The need for a national airline was stressed by Denbow, who said in a quotation by author Dr Bing Chang, ‘Civil aviation is an instrument of one’s foreign policy’. It is not wise for the local sector to depend on the services offered by foreign airlines, he added, and cited the more than 20 airlines that have come and gone from these shores. The lack of overseas training for staffers in the aviation sector was also cited by the board chairman.

For 2014, several goals will be pursued by the GCAA, according to its chairman. These include providing leadership in the development of a National Aviation Policy, reviewing the Civil Aviation Act 2000, strengthening the capacity of the GCAA, modernising the CJIA and Ogle International Airport along with hinterland airstrips, implementing and enforcing regulations for oversight of domestic operations, training in various fields such as air traffic management, aviation safety, security, economics, air worthiness and air law. The GCAA will push to promote air transport with Guyana and to the rest of the world, he added. “Therefore our air transport directorate will need to expand and deal with the legal and economic aspect of civil aviation”.

In brief remarks, GCAA Director General Zulficar Mohamed said that given the pace of advances technologically and new regulations coming into force, Guyana will find itself  “in a black hole” if it does not keep up. The GCAA, he said is already in the process of modernising its operations, management systems, data and communications networks, with surveillance capabilities earmarked for future improvement. Guyana remains challenged in terms of sourcing specially trained personnel, Mohamed said and its current Category 2 Federal Aviation Administration (FAA) rating will be improved to a Category 1 once all requirements can be adequately met.               
He outlined the huge increases in passengers travelling,  as well as the increased tonnage of cargo being moved over the last decade in particular,  and noted that given the interest from markets such those in the Middle East and China, the CJIA in particular will need expanding to keep up with future demands.
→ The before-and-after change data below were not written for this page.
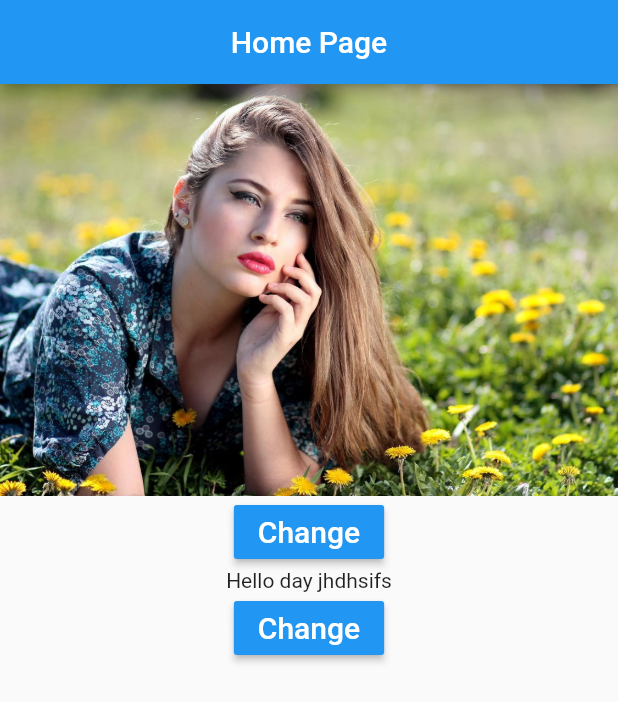
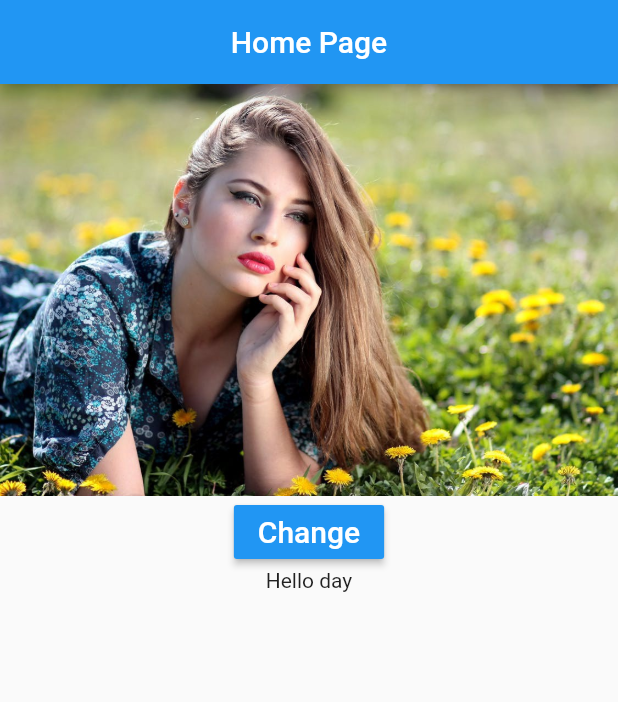
Before and after one commit to neang-makara/new, a Flutter app: the screen it shows after launch, after a tap on "Change", on a phone screen of 412 x 824 dp. Shown: the top 702 px of the screen. Run offline on Flutter 3.47's test engine with Material 2 defaults, Android fonts, the phone set to English and light mode, and no system bars.

Commit message:
push again

```diff
--- a/lib/main.dart
+++ b/lib/main.dart
@@ -42,17 +42,9 @@ class _HomeState extends State<Home> {
               });
           }),
           Center(
-            child: Text("Hello day jhdhsifs"),
+            child: Text("Hello day"),
           ),
-          RaisedButton(
-              color: Colors.blue,
-              child: Text("Change",style: TextStyle(color: Colors.white,fontSize: 20),),
-              onPressed: (){
-                setState(() {
-                  chang =! chang;
-                  print('$chang');
-                });
-              }),
+
         ],
       ),
     );
```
The ceremony saw 11 pilots, 5 engineers and more than 15 other aviation staffers being awarded for more than 20 years of service to the industry. (GINA)